- Exercise aim
Identify all lines in the listing that include the word "notebook", and copy them out.

- Data to examine
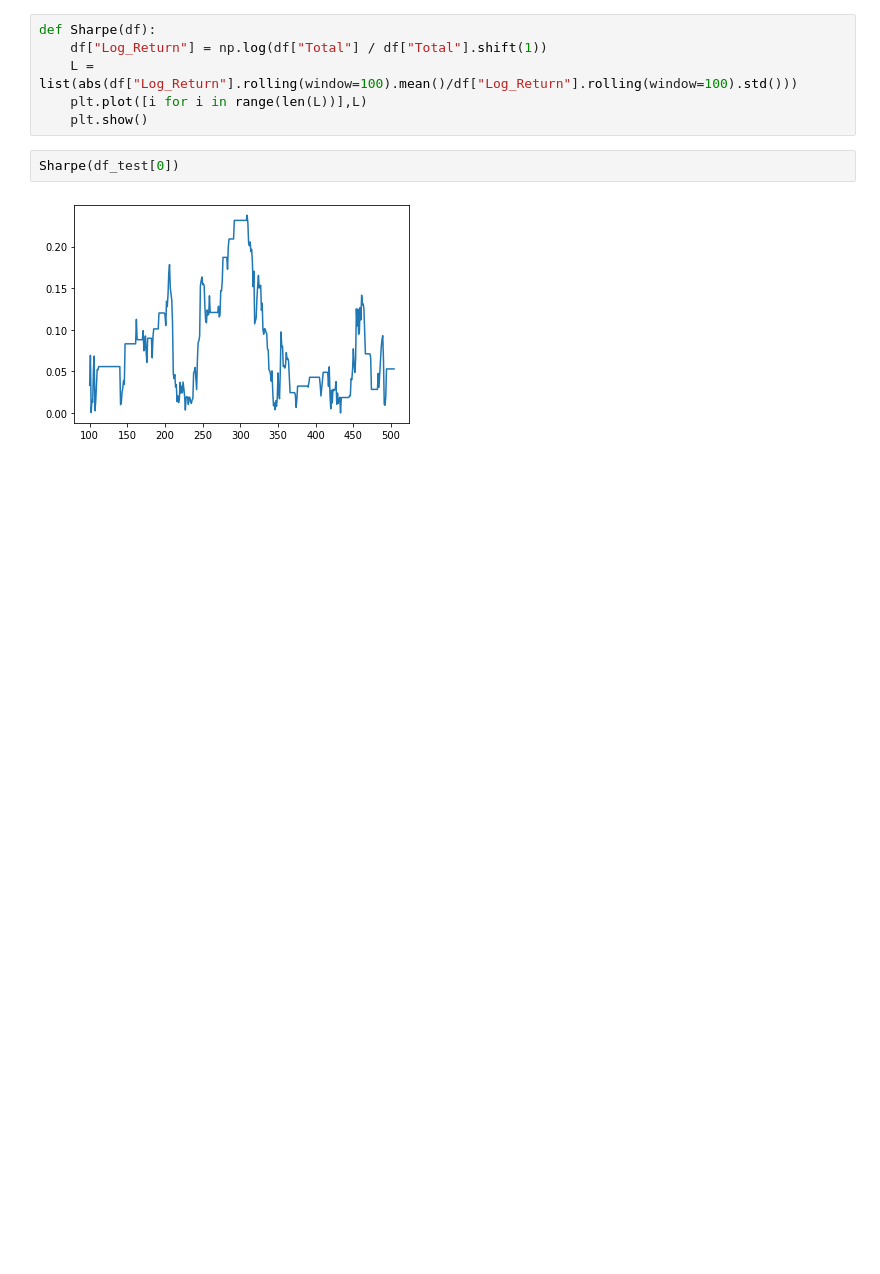
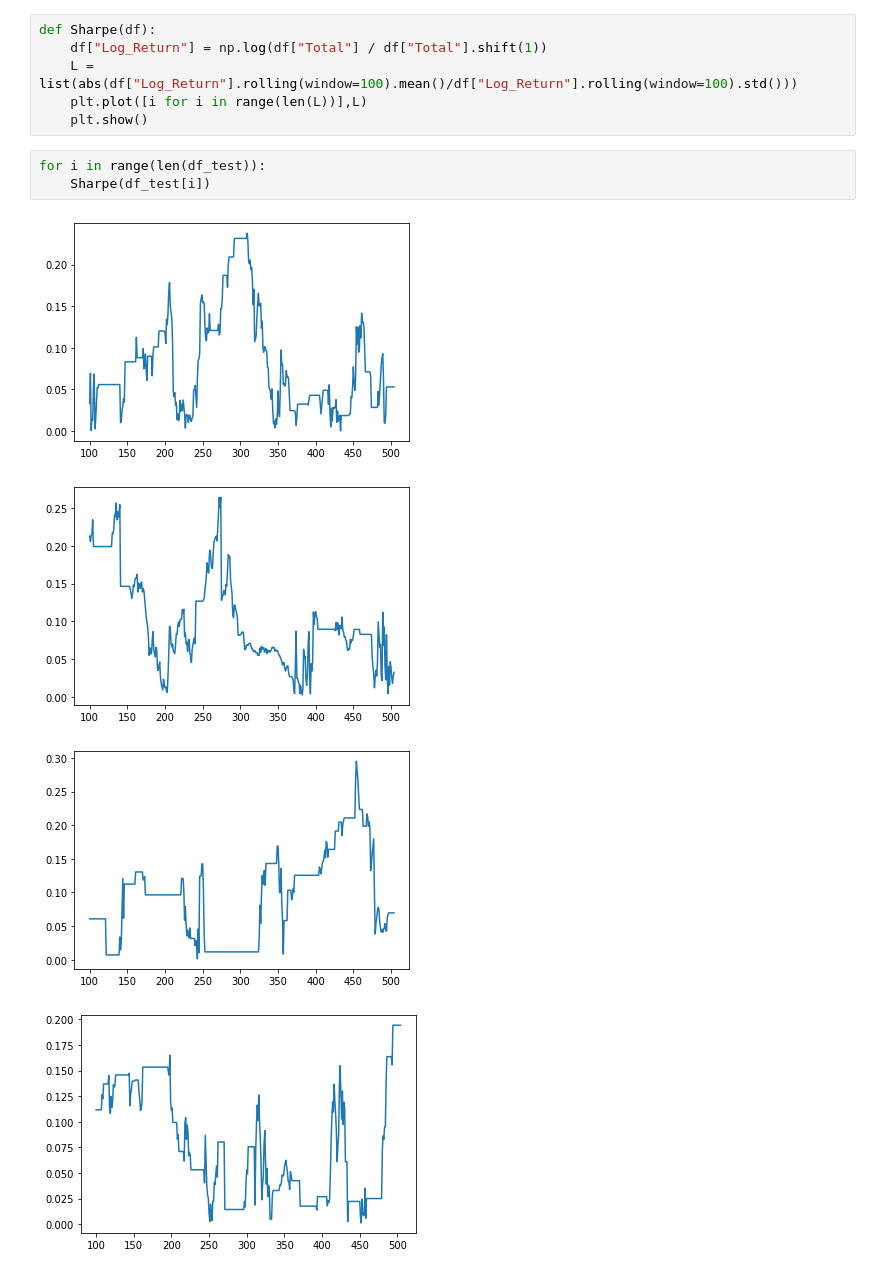
Before and after one commit to ArthurVinot/PI2, a Jupyter notebook: Code 23 Mars.ipynb, the cells around one changed output. Cells and saved outputs as stored; diff of their text form; blank space fills up the shorter version.

```diff
--- a/Code 23 Mars.ipynb
+++ b/Code 23 Mars.ipynb
@@ -831,6 +829,10 @@ def Sharpe(df):
     plt.plot([i for i in range(len(L))],L)
     plt.show()
 # %%
-Sharpe(df_test[0])
+for i in range(len(df_test)):
+    Sharpe(df_test[i])
 # %% [output]
 [figure]
+[figure, added]
+[figure, added]
+[figure, added]
```
Also changed, not shown: parts of 17 cells of this notebook.
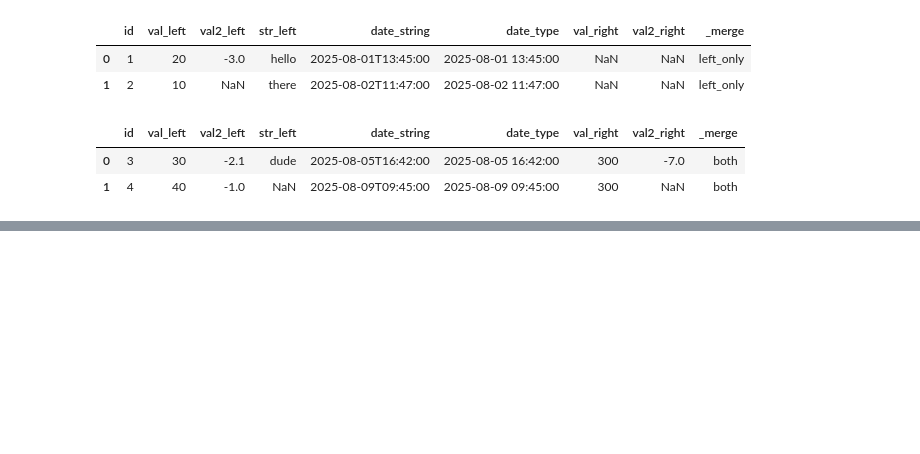
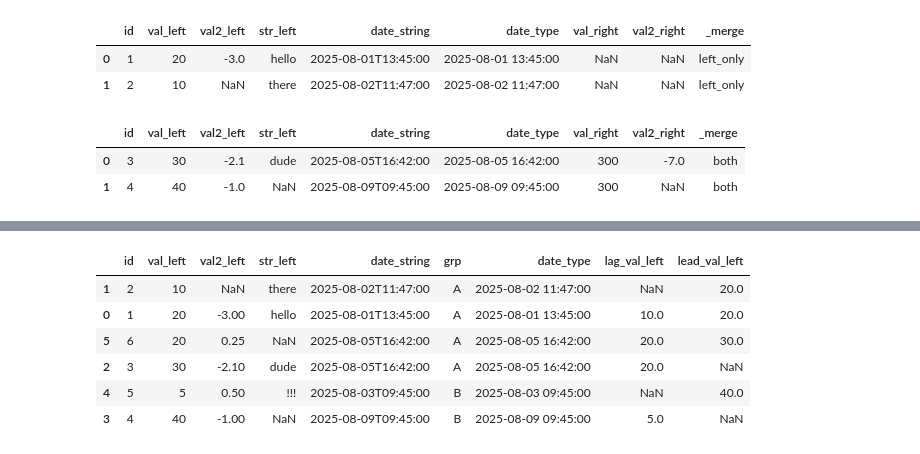
Before and after one commit to aenfield/random, a Jupyter notebook: pandas-practice/practice.ipynb, the cells around one changed output, grey strips where cells are left out. Drawn from its saved outputs; the diff is of its cells as text; code cells hidden in the pictures; blank space fills up the shorter version.

Commit message:
finished first cut

```diff
--- a/pandas-practice/practice.ipynb
+++ b/pandas-practice/practice.ipynb
@@ -464,0 +624,17 @@ pd.
+# %%
+# for lag/lead, first sort by partition key(s) and then by the val key in desired order
+# then shift(-1) or shift(1) to get lag or lead vals
+left_copy = left.copy()
+
+left_copy = left_copy.sort_values(['grp','val_left'])
+left_copy['lag_val_left'] = left_copy.groupby(['grp'])['val_left'].shift(1)
+left_copy['lead_val_left'] = left_copy.groupby(['grp'])['val_left'].shift(-1)
+left_copy
+# %% [output]
+|  | id | val_left | val2_left | str_left | date_string | grp | date_type | lag_val_left | lead_val_left |
+| 1 | 2 | 10 | NaN | there | 2025-08-02T11:47:00 | A | 2025-08-02 11:47:00 | NaN | 20.0 |
+| 0 | 1 | 20 | -3.00 | hello | 2025-08-01T13:45:00 | A | 2025-08-01 13:45:00 | 10.0 | 20.0 |
+| 5 | 6 | 20 | 0.25 | NaN | 2025-08-05T16:42:00 | A | 2025-08-05 16:42:00 | 20.0 | 30.0 |
+| 2 | 3 | 30 | -2.10 | dude | 2025-08-05T16:42:00 | A | 2025-08-05 16:42:00 | 20.0 | NaN |
+| 4 | 5 | 5 | 0.50 | !!! | 2025-08-03T09:45:00 | B | 2025-08-03 09:45:00 | NaN | 40.0 |
+| 3 | 4 | 40 | -1.00 | NaN | 2025-08-09T09:45:00 | B | 2025-08-09 09:45:00 | 5.0 | NaN |
```
Also changed, not shown: parts of 48 cells of this notebook.
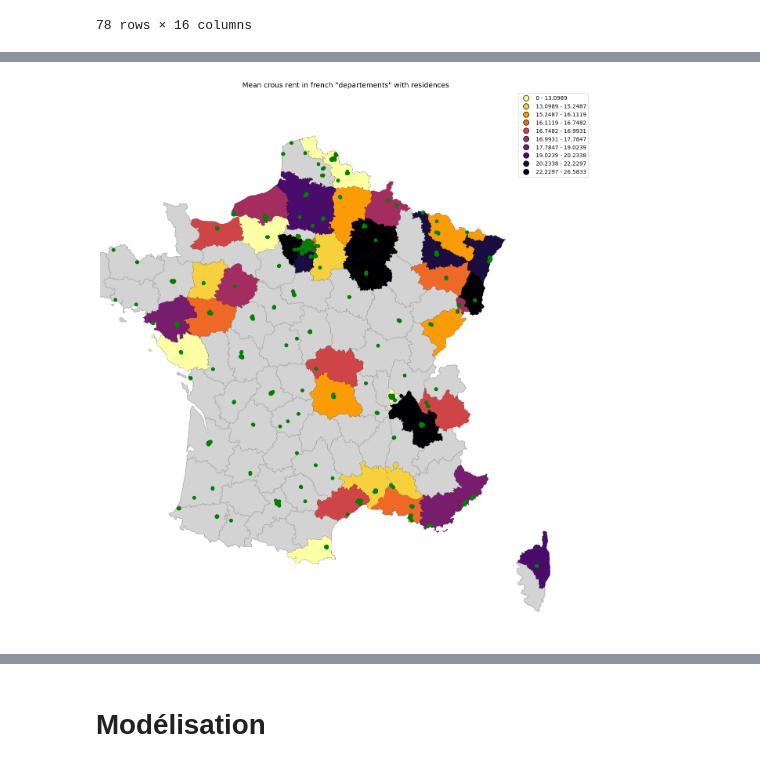
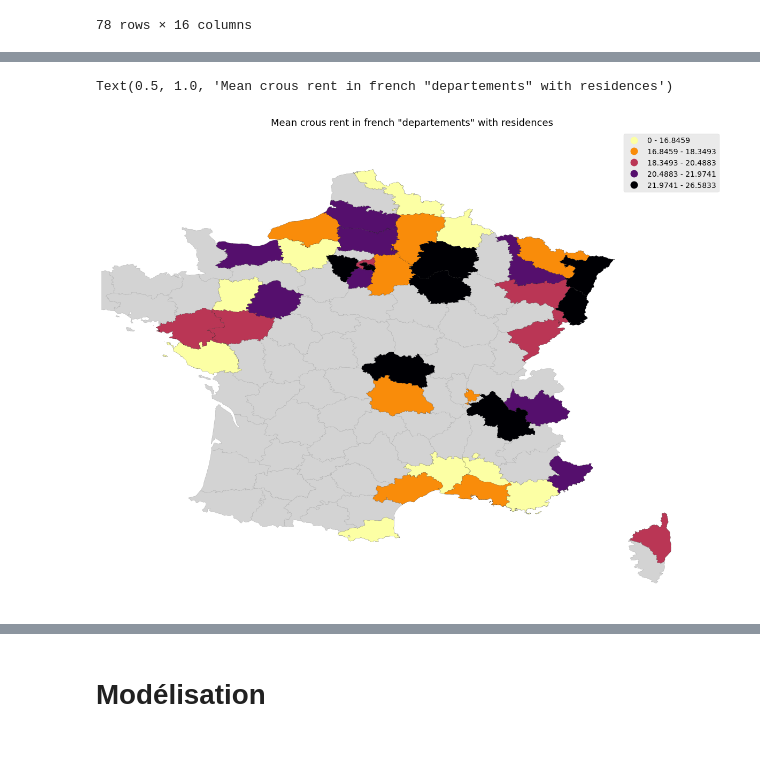
Before and after one commit to Simgnt/La-loi-du-Crous, a Jupyter notebook: Projet_final_with_maps_3_Simon.ipynb, the cells around one changed output, grey strips where cells are left out. Drawn from its saved outputs; the diff is of its cells as text; code cells hidden in the pictures.

```diff
--- a/Projet_final_with_maps_3_Simon.ipynb
+++ b/Projet_final_with_maps_3_Simon.ipynb
@@ -383,10 +385,16 @@ plt.show()
 # %%
+
 df_nb_res_plus = df_nb_res.loc[(df_nb_res['comptage_résidence']>20)]
 departments = df_nb_res_plus['departement']
 Nb_résidence = df_nb_res_plus['comptage_résidence']
+
+fig, ax = plt.subplots(figsize=(20, 10)) #taille adéquate
+
 plt.bar(departments,Nb_résidence )
 plt.xticks(departments, rotation = 'vertical', size =7)
+plt.title("title", loc='left')
 plt.xlabel('Départments')
 plt.ylabel('Départements avec le plus de résidences résidences Crous (>20)')
+plt.style.use("ggplot") #à utiliser pour améliorer le style
 plt.show()
 # %% [output]
@@ -416,6 +476,7 @@ On récupère un fond de carte de la France.
 France = gpd.read_file("https://raw.githubusercontent.com/holtzy/The-Python-Graph-Gallery/master/static/data/france.geojson")
 # %%
 fig, ax = plt.subplots(figsize=(24, 18))
+plt.style.use("default")
 France.plot(ax =ax, edgecolor='darkgrey', facecolor='lightgrey')
 
 df_metro.plot(ax = ax, color='red')
@@ -520,12 +581,12 @@ gpd_mean_wout_nan
 | Vosges | 511.250000 | 229.750000 | 211.250000 | 221.000000 | 15.500000 | 11.500000 | 13.500000 | 6.459698 | ... |
 | Yvelines | 335.285714 | 536.000000 | 374.714286 | 455.357143 | 25.502500 | 16.775000 | 21.138750 | 2.078641 | ... |
 # %%
-fig, ax = plt.subplots(figsize=(24, 18))
+fig, ax = plt.subplots(figsize=(20, 18))
 France.plot(ax =ax, edgecolor='darkgrey', facecolor='lightgrey')
 
 # Set up the color sheme:
 import mapclassify as mc
-scheme = mc.Quantiles(gpd_mean_wout_nan['prix_par_m2_max'], k=10)
+scheme = mc.Quantiles(gpd_mean_wout_nan['prix_par_m2_max'], k=7)
 
 # Map
 gplt.choropleth(gpd_mean_wout_nan,
@@ -537,6 +598,8 @@ gplt.choropleth(gpd_mean_wout_nan,
     ax=ax
 
 );
-
+plt.style.use("seaborn-notebook")
+ax.legend(loc = 4, bbox_to_anchor = (1,0))
+plt.subplots_adjust()
 ax.set_title('Mean crous rent in french departements', fontsize=13);
 # %% [output]
@@ -543,0 +608,5 @@ ax.set_title('Mean crous rent in french departements', fontsize=13);
+# %%
+df_max_bis = df_max[df_max["departement"] != "Guadeloupe"]
+df_max_bis
+gpd_mean = gpd.GeoDataFrame(df_max_bis.join(gdf_dep.set_index('departement')))
+gpd_mean
@@ -544,22 +632,23 @@ ax.set_title('Mean crous rent in french departements', fontsize=13);
 # %%
-fig, ax = plt.subplots(figsize=(24, 18))
+fig, ax = plt.subplots(figsize=(15, 18))
 France.plot(ax =ax, edgecolor='darkgrey', facecolor='lightgrey')
 
 # Set up the color sheme:
 import mapclassify as mc
-scheme = mc.Quantiles(gpd_mean_wout_nan['prix_par_m2_mean'], k=10)
+scheme = mc.Quantiles(gpd_mean['prix_par_m2_min'], k=5)
 
 # Map
-gplt.choropleth(gpd_mean_wout_nan,
-    hue="prix_par_m2_mean",
+gplt.choropleth(gpd_mean,
+    hue="prix_par_m2_min",
     linewidth=.1,
     scheme=scheme, cmap='inferno_r',
     legend=True,
     edgecolor='black',
     ax=ax
 );
+
 ax.set_title('Mean crous rent in french "departements" with residences', fontsize=13)
-
-df_metro.plot(ax = ax, color='green');
+#df_metro.plot(ax = ax, color='darkgreen', alpha = 1, markersize = 5);
 # %% [output]
+Text(0.5, 1.0, 'Mean crous rent in french "departements" with residences')
-[figure, old version]
+[figure, new version]
```
Also changed, not shown: parts of 21 cells of this notebook.
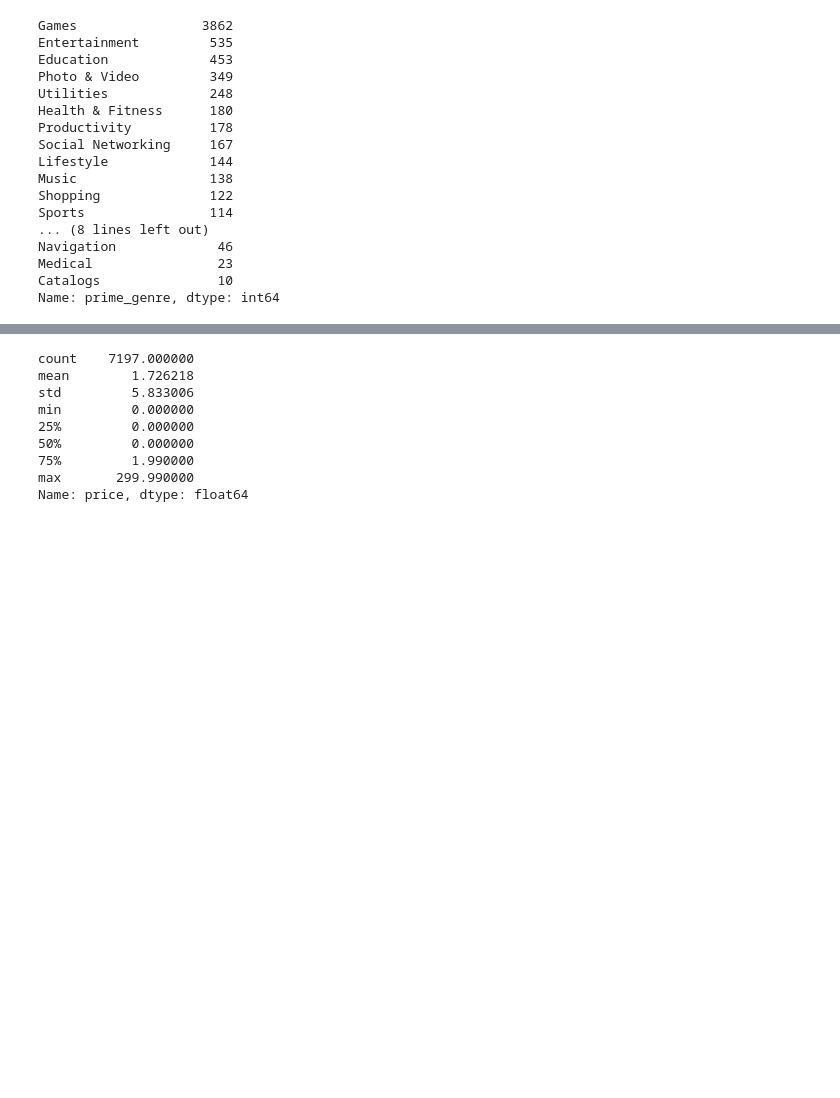
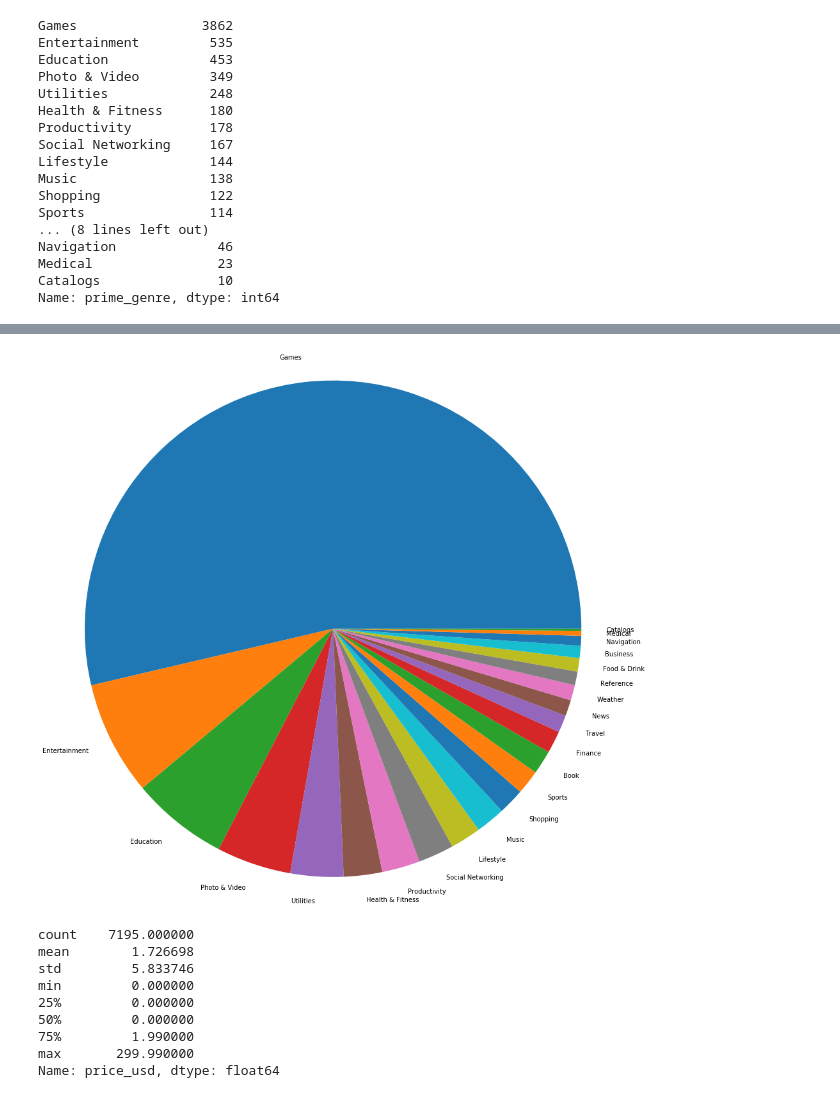
Before and after one commit to agchen92/AppleAppStore, a Jupyter notebook: AppleAppStore.ipynb, the cells around one changed output, grey strips where cells are left out. Drawn from its saved outputs; the diff is of its cells as text; code cells hidden in the pictures; blank space fills up the shorter version.

```diff
--- a/AppleAppStore.ipynb
+++ b/AppleAppStore.ipynb
@@ -250,0 +280,12 @@ Name: prime_genre, dtype: int64
+# %%
+plt.figure(figsize=(12,12))
+labels_genre=genre_count.index
+size_genre=genre_count.values
+
+plt.pie(size_genre, labels=labels_genre)
+p=plt.gcf()
+plt.axis('equal')
+plt.tight_layout()
+plt.show()
+# %% [output]
+[figure, added]
@@ -251,16 +296,15 @@ Name: prime_genre, dtype: int64
 # %%
-appstore.loc[:,'price'].describe()
+appstore_c.loc[:,'price_usd'].describe()
 
 #Interesting. Not that it was completely unexpected, but from what I see. Over 50% of the apps in the App Store are
-#free with the most expensive app being $299.99 and the average being $1.73. The most popular app genres are Games
-#Entertainment, and Education.
+#free with the most expensive app being $299.99 and the average being $1.73.
 # %% [output]
-count    7197.000000
-mean        1.726218
-std         5.833006
+count    7195.000000
+mean        1.726698
+std         5.833746
 min         0.000000
 25%         0.000000
 50%         0.000000
 75%         1.990000
 max       299.990000
-Name: price, dtype: float64
+Name: price_usd, dtype: float64
```
Also changed, not shown: parts of 7 cells of this notebook.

- Reply to the task
Before and after one commit to ArthurVinot/PI2, a Jupyter notebook: Code 23 Mars.ipynb, the cells around one changed output. Cells and saved outputs as stored; diff of their text form; blank space fills up the shorter version.
Also changed, not shown: parts of 17 cells of this notebook.
Before and after one commit to aenfield/random, a Jupyter notebook: pandas-practice/practice.ipynb, the cells around one changed output, grey strips where cells are left out. Drawn from its saved outputs; the diff is of its cells as text; code cells hidden in the pictures; blank space fills up the shorter version.
Also changed, not shown: parts of 48 cells of this notebook.
Before and after one commit to Simgnt/La-loi-du-Crous, a Jupyter notebook: Projet_final_with_maps_3_Simon.ipynb, the cells around one changed output, grey strips where cells are left out. Drawn from its saved outputs; the diff is of its cells as text; code cells hidden in the pictures.
+plt.style.use("seaborn-notebook")
Also changed, not shown: parts of 21 cells of this notebook.
Before and after one commit to agchen92/AppleAppStore, a Jupyter notebook: AppleAppStore.ipynb, the cells around one changed output, grey strips where cells are left out. Drawn from its saved outputs; the diff is of its cells as text; code cells hidden in the pictures; blank space fills up the shorter version.
Also changed, not shown: parts of 7 cells of this notebook.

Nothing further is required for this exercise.